_WHAT YOU NEED TO DO_.
Collect all lines containing the word "totalSeconds" from the data.

┌──

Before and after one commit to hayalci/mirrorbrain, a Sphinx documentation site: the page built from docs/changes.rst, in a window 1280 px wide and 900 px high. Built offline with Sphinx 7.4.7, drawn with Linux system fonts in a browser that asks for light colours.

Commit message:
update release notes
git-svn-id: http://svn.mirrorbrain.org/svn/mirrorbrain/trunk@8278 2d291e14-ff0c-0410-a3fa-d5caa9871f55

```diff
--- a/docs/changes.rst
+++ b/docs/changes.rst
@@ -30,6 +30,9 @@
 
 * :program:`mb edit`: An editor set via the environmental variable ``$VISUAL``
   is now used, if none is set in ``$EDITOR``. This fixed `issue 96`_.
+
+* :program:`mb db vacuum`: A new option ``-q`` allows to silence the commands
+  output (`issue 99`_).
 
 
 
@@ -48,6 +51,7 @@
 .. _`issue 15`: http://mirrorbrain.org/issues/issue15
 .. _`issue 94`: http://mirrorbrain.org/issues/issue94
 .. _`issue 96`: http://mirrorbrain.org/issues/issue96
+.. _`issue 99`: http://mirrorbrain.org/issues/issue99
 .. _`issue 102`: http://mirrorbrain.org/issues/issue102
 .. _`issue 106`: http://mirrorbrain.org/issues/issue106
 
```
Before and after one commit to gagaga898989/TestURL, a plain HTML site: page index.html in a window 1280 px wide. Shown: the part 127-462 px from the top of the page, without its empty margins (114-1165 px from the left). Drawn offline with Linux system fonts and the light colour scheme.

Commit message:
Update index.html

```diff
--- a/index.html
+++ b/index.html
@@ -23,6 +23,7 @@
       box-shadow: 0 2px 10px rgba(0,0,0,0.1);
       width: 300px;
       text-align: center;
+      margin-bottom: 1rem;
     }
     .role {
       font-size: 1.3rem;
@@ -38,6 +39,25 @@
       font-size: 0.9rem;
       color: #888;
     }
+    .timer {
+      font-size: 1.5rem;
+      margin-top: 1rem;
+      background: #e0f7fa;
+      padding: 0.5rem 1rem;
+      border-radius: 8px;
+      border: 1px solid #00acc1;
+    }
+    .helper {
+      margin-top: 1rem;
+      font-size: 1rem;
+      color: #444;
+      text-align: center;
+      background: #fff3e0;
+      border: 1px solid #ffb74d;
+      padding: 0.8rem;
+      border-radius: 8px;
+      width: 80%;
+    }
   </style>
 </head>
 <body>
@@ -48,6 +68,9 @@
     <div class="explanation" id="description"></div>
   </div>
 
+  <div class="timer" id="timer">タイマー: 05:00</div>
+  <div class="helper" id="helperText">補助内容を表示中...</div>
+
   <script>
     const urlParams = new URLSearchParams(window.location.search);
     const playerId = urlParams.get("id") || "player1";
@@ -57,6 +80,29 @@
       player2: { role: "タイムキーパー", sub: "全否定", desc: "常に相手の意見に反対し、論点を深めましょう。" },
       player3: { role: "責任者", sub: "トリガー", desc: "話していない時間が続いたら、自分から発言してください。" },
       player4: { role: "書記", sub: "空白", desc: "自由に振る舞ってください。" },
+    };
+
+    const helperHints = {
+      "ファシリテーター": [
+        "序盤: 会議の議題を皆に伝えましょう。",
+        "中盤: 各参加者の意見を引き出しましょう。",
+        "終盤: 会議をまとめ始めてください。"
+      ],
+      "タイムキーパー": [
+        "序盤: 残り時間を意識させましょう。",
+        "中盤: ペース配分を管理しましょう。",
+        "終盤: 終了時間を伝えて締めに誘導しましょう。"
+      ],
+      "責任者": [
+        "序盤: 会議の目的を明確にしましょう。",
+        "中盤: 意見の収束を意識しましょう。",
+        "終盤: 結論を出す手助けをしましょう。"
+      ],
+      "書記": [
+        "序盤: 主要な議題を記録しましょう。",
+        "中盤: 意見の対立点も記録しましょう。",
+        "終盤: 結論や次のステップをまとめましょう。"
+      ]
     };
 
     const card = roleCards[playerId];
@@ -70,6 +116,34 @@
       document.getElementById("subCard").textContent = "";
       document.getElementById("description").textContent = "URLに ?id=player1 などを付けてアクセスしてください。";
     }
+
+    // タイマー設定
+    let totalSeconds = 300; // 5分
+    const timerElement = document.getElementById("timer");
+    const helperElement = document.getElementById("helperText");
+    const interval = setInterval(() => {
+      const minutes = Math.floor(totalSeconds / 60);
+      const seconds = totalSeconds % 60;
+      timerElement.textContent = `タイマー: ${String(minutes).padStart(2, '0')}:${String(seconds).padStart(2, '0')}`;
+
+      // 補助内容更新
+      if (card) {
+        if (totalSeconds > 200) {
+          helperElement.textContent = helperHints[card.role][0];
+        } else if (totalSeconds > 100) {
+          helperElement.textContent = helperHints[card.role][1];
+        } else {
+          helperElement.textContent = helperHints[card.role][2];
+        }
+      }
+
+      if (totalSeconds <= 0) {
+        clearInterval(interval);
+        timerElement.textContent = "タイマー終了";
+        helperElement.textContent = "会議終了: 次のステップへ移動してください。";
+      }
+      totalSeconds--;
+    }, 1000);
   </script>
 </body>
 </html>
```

└──

_ANSWER SPACE_.
+    let totalSeconds = 300; // 5分
+      const minutes = Math.floor(totalSeconds / 60);
+      const seconds = totalSeconds % 60;
+        if (totalSeconds > 200) {
+        } else if (totalSeconds > 100) {
+      if (totalSeconds <= 0) {
+      totalSeconds--;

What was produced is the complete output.